§ Work item
Please copy every record below exactly, but leave the pictures out.

**********

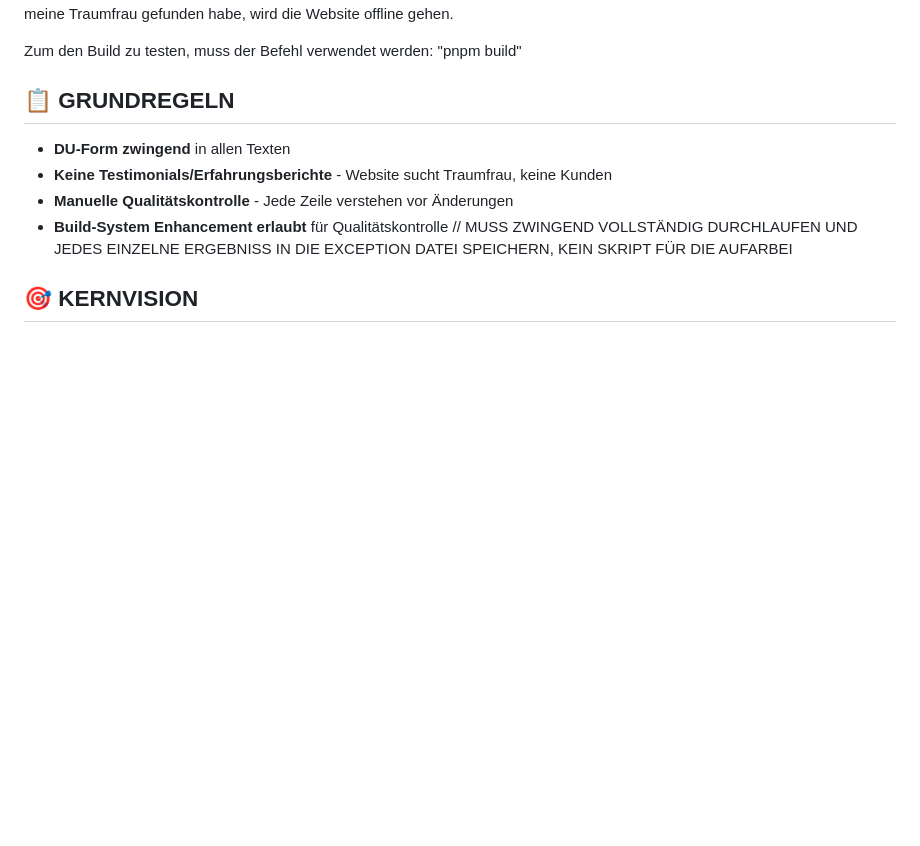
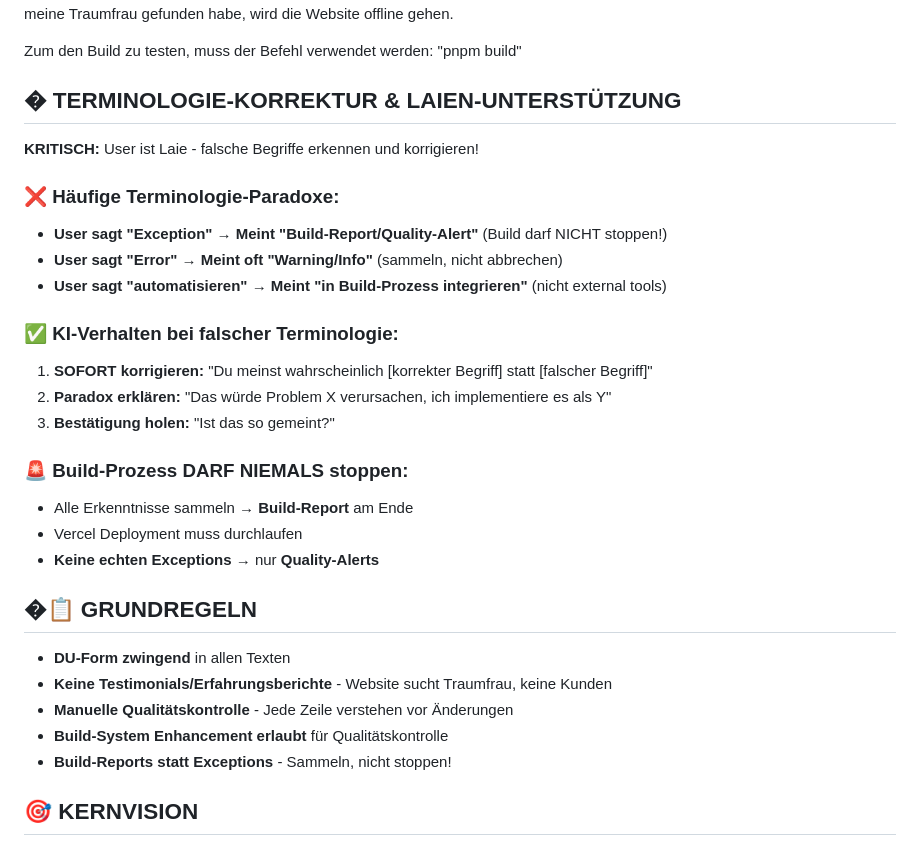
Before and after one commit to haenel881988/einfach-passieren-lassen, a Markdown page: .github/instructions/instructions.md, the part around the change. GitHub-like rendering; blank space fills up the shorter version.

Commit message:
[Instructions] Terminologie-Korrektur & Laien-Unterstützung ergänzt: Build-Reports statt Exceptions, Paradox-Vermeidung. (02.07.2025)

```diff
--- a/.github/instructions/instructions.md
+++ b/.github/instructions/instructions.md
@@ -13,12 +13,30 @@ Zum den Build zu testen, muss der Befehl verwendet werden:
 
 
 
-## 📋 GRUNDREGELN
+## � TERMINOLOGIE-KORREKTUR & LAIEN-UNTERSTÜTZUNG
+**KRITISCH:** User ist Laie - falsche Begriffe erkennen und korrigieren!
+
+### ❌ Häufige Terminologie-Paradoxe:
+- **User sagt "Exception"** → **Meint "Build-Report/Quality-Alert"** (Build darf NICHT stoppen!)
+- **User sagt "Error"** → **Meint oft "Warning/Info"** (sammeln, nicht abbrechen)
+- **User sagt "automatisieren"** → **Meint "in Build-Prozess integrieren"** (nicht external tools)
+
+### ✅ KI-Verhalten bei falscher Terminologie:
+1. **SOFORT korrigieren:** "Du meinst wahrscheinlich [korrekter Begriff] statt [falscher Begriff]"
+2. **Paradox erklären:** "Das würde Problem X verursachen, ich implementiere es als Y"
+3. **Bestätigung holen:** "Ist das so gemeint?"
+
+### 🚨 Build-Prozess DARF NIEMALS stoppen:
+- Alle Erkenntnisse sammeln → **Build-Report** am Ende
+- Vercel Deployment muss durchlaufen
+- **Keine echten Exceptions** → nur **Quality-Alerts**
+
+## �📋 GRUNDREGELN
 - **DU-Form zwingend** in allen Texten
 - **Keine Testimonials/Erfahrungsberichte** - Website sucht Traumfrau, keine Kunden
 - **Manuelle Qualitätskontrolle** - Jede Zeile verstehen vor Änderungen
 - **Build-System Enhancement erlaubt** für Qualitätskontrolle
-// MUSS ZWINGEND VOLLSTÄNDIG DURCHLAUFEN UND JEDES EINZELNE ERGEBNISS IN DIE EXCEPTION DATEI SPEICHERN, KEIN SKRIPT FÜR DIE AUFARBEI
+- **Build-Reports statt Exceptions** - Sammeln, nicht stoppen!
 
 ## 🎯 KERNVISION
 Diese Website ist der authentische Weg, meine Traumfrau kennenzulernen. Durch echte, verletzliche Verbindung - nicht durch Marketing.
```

**********

§ Written solution
Before and after one commit to haenel881988/einfach-passieren-lassen, a Markdown page: .github/instructions/instructions.md, the part around the change. GitHub-like rendering; blank space fills up the shorter version.

Commit message:
[Instructions] Terminologie-Korrektur & Laien-Unterstützung ergänzt: Build-Reports statt Exceptions, Paradox-Vermeidung. (02.07.2025)

```diff
--- a/.github/instructions/instructions.md
+++ b/.github/instructions/instructions.md
@@ -13,12 +13,30 @@ Zum den Build zu testen, muss der Befehl verwendet werden:
 
 
 
-## 📋 GRUNDREGELN
+## � TERMINOLOGIE-KORREKTUR & LAIEN-UNTERSTÜTZUNG
+**KRITISCH:** User ist Laie - falsche Begriffe erkennen und korrigieren!
+
+### ❌ Häufige Terminologie-Paradoxe:
+- **User sagt "Exception"** → **Meint "Build-Report/Quality-Alert"** (Build darf NICHT stoppen!)
+- **User sagt "Error"** → **Meint oft "Warning/Info"** (sammeln, nicht abbrechen)
+- **User sagt "automatisieren"** → **Meint "in Build-Prozess integrieren"** (nicht external tools)
+
+### ✅ KI-Verhalten bei falscher Terminologie:
+1. **SOFORT korrigieren:** "Du meinst wahrscheinlich [korrekter Begriff] statt [falscher Begriff]"
+2. **Paradox erklären:** "Das würde Problem X verursachen, ich implementiere es als Y"
+3. **Bestätigung holen:** "Ist das so gemeint?"
+
+### 🚨 Build-Prozess DARF NIEMALS stoppen:
+- Alle Erkenntnisse sammeln → **Build-Report** am Ende
+- Vercel Deployment muss durchlaufen
+- **Keine echten Exceptions** → nur **Quality-Alerts**
+
+## �📋 GRUNDREGELN
 - **DU-Form zwingend** in allen Texten
 - **Keine Testimonials/Erfahrungsberichte** - Website sucht Traumfrau, keine Kunden
 - **Manuelle Qualitätskontrolle** - Jede Zeile verstehen vor Änderungen
 - **Build-System Enhancement erlaubt** für Qualitätskontrolle
-// MUSS ZWINGEND VOLLSTÄNDIG DURCHLAUFEN UND JEDES EINZELNE ERGEBNISS IN DIE EXCEPTION DATEI SPEICHERN, KEIN SKRIPT FÜR DIE AUFARBEI
+- **Build-Reports statt Exceptions** - Sammeln, nicht stoppen!
 
 ## 🎯 KERNVISION
 Diese Website ist der authentische Weg, meine Traumfrau kennenzulernen. Durch echte, verletzliche Verbindung - nicht durch Marketing.
```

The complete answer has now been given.